There are few, if any, Christian churches or organizations I would give money to these days — I’ve been involved in a number of them, and I saw how the money gets spent. It’s amazing how much money people make and spend doing “the good Lord’s work.”
And then there’s fraud. For example, a pastor and his three sons are facing charges for preying on church members:
Former pastor Vaughn Reeves and his sons, Chip, Chris and Josh face 10 separate felony counts.
The Reeves operated Alanar, Inc. an investment company in Sullivan, Ind. The four allegedly ran a multi-million dollar, faith-based affinity fraud for at least five years that duped thousands of investors into buying bonds that raised at least $120 million.
The Reeves allegedly stole $6 million for themselves in the process.
When I was a Christian, I wanted to only do business with other Christians, because I knew they were “trustworthy.” Looking back, it’s hard to believe I thought that, even after seeing that Christians could be just as untrustworthy as non-Christians. Oh that’s right, I just labeled them as “non-Christians” when I found out they weren’t trustworthy. Sigh.Unfortunately, I think many evangelical Christians end up being targets for manipulation. Many are very suggestible — that is, after all, how they got into their religion (if they were converts).
The problem is compounded by the teaching that they should be giving at least 10% of their income to their church and other Christian organizations. Some teach the more you give, the more you receive and will be blessed by God.
The solution, of course, is basic critical thinking. But you won’t find a class on that at most churches — if they teach that, they’ll lose members, because some will figure out how to apply it to their own faith.

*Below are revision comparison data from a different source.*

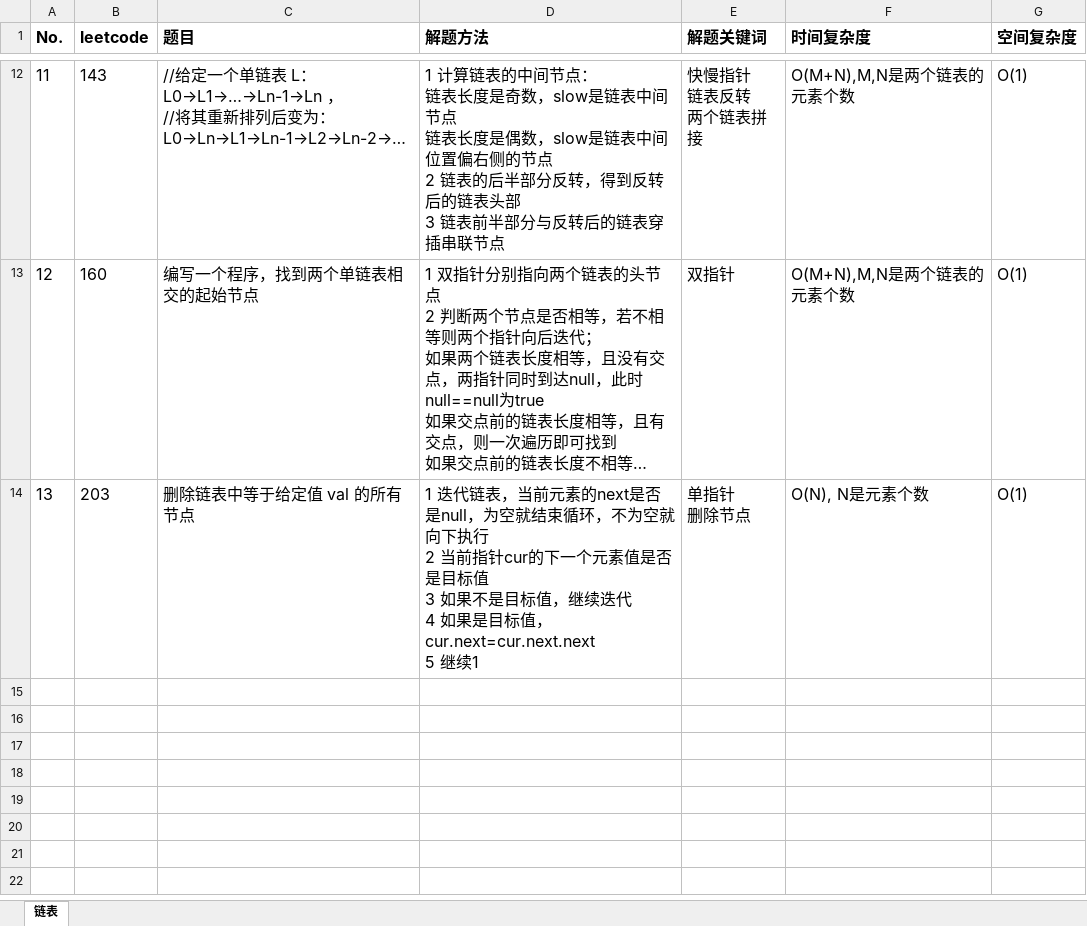
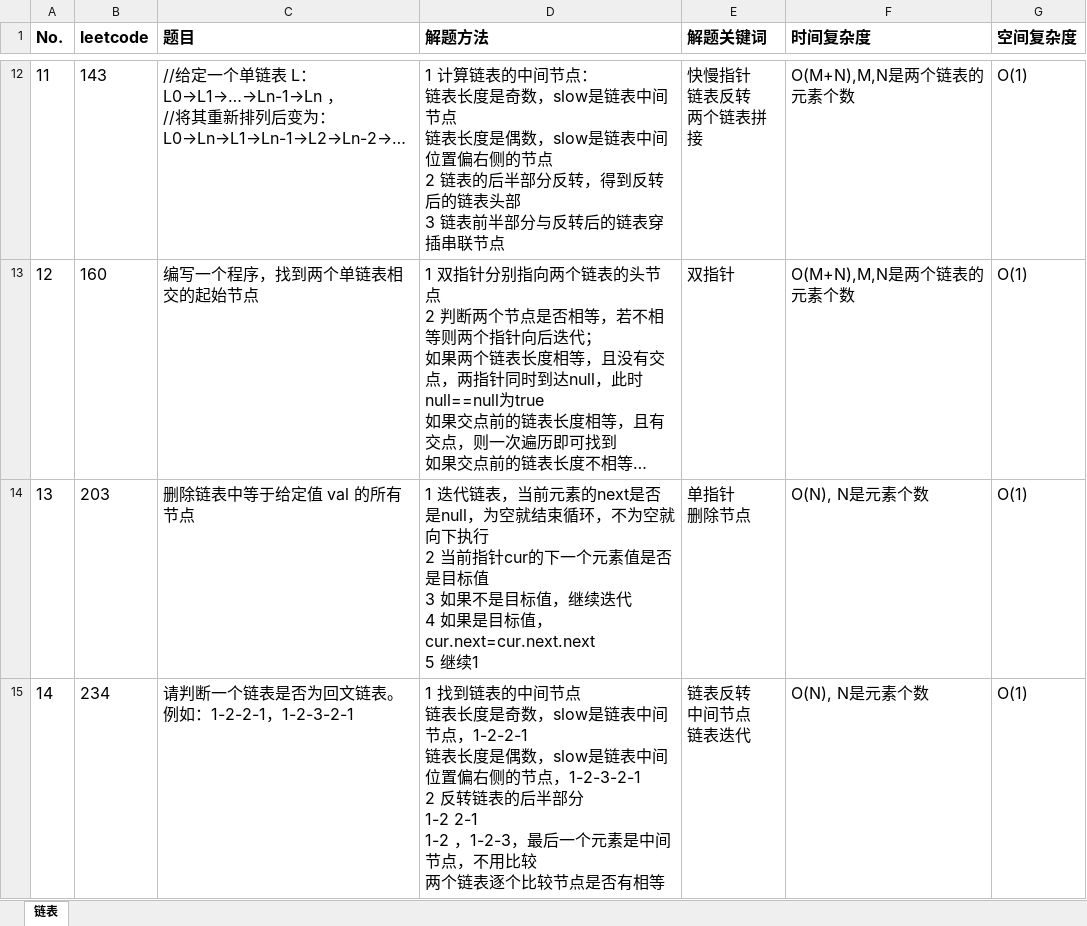
Before and after one commit to baojingh/DataStructure, an Excel workbook: src/main/java/summary/题目清单.xlsx, sheet 链表, drawn as a sheet; only a part is shown, gaps mark what is left out; long unchanged cells end in …; values as stored, in another font and other column widths than the file's, no borders; ↵ is a line break in a cell; the diff names each change by its address in the sheet, - before the commit and + after, or states it on an @@ line.

Commit message:
palindrome and algo design with linked list

```diff
--- a/src/main/java/summary/题目清单.xlsx (sheet 链表)
+++ b/src/main/java/summary/题目清单.xlsx (sheet 链表)
+row 15: 14 | 234 | 请判断一个链表是否为回文链表。 ↵ 例如：1-2-2-1，1-2-3-2-1 | 1 找到链表的中间节点 ↵ 链表长度是奇数，slow是链表中间节点，1-2-2-1 ↵ 链表长度是偶数，slow是链表中间位置偏右侧的节点，1-2-3-2-1 ↵ 2 反转链表的后半部分 ↵ 1-2 2-1 ↵ 1-2 ，1-2-3，最后一个元素是中间节点，不用比较 ↵ 两个链表逐个比较节点是否有相等 | 链表反转 ↵ 中间节点 ↵ 链表迭代 | O(N), N是元素个数 | O(1)
```
Also changed, not shown: 1 other file.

So I guess they’ll just keep them as helpless sheep, blindly following their “God-appointed” shepherd.